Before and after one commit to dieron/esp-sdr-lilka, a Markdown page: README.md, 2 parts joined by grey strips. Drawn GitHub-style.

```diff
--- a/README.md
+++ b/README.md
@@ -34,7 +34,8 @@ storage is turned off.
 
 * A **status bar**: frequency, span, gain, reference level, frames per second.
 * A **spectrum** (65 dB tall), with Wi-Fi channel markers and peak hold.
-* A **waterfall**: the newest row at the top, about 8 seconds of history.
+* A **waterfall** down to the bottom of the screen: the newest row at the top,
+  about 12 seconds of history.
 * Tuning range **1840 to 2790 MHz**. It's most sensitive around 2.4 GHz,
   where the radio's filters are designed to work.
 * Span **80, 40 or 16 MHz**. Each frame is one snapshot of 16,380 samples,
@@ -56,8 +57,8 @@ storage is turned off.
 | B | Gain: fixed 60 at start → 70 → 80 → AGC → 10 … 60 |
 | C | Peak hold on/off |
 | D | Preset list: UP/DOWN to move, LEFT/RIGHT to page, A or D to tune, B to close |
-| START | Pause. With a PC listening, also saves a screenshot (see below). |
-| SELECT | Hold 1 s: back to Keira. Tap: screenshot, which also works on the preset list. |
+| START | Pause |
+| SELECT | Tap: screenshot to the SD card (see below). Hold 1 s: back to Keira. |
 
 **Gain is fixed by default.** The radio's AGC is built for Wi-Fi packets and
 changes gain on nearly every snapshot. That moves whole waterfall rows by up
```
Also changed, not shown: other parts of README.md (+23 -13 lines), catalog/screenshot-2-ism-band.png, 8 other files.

★ ★ ★ ★ ★ ★ ★

Exact reproduction of the listing above is required.

Before and after one commit to dieron/esp-sdr-lilka, a Markdown page: README.md, 2 parts joined by grey strips. Drawn GitHub-style.

```diff
--- a/README.md
+++ b/README.md
@@ -34,7 +34,8 @@ storage is turned off.
 
 * A **status bar**: frequency, span, gain, reference level, frames per second.
 * A **spectrum** (65 dB tall), with Wi-Fi channel markers and peak hold.
-* A **waterfall**: the newest row at the top, about 8 seconds of history.
+* A **waterfall** down to the bottom of the screen: the newest row at the top,
+  about 12 seconds of history.
 * Tuning range **1840 to 2790 MHz**. It's most sensitive around 2.4 GHz,
   where the radio's filters are designed to work.
 * Span **80, 40 or 16 MHz**. Each frame is one snapshot of 16,380 samples,
@@ -56,8 +57,8 @@ storage is turned off.
 | B | Gain: fixed 60 at start → 70 → 80 → AGC → 10 … 60 |
 | C | Peak hold on/off |
 | D | Preset list: UP/DOWN to move, LEFT/RIGHT to page, A or D to tune, B to close |
-| START | Pause. With a PC listening, also saves a screenshot (see below). |
-| SELECT | Hold 1 s: back to Keira. Tap: screenshot, which also works on the preset list. |
+| START | Pause |
+| SELECT | Tap: screenshot to the SD card (see below). Hold 1 s: back to Keira. |
 
 **Gain is fixed by default.** The radio's AGC is built for Wi-Fi packets and
 changes gain on nearly every snapshot. That moves whole waterfall rows by up
```
Also changed, not shown: other parts of README.md (+23 -13 lines), catalog/screenshot-2-ism-band.png, 8 other files.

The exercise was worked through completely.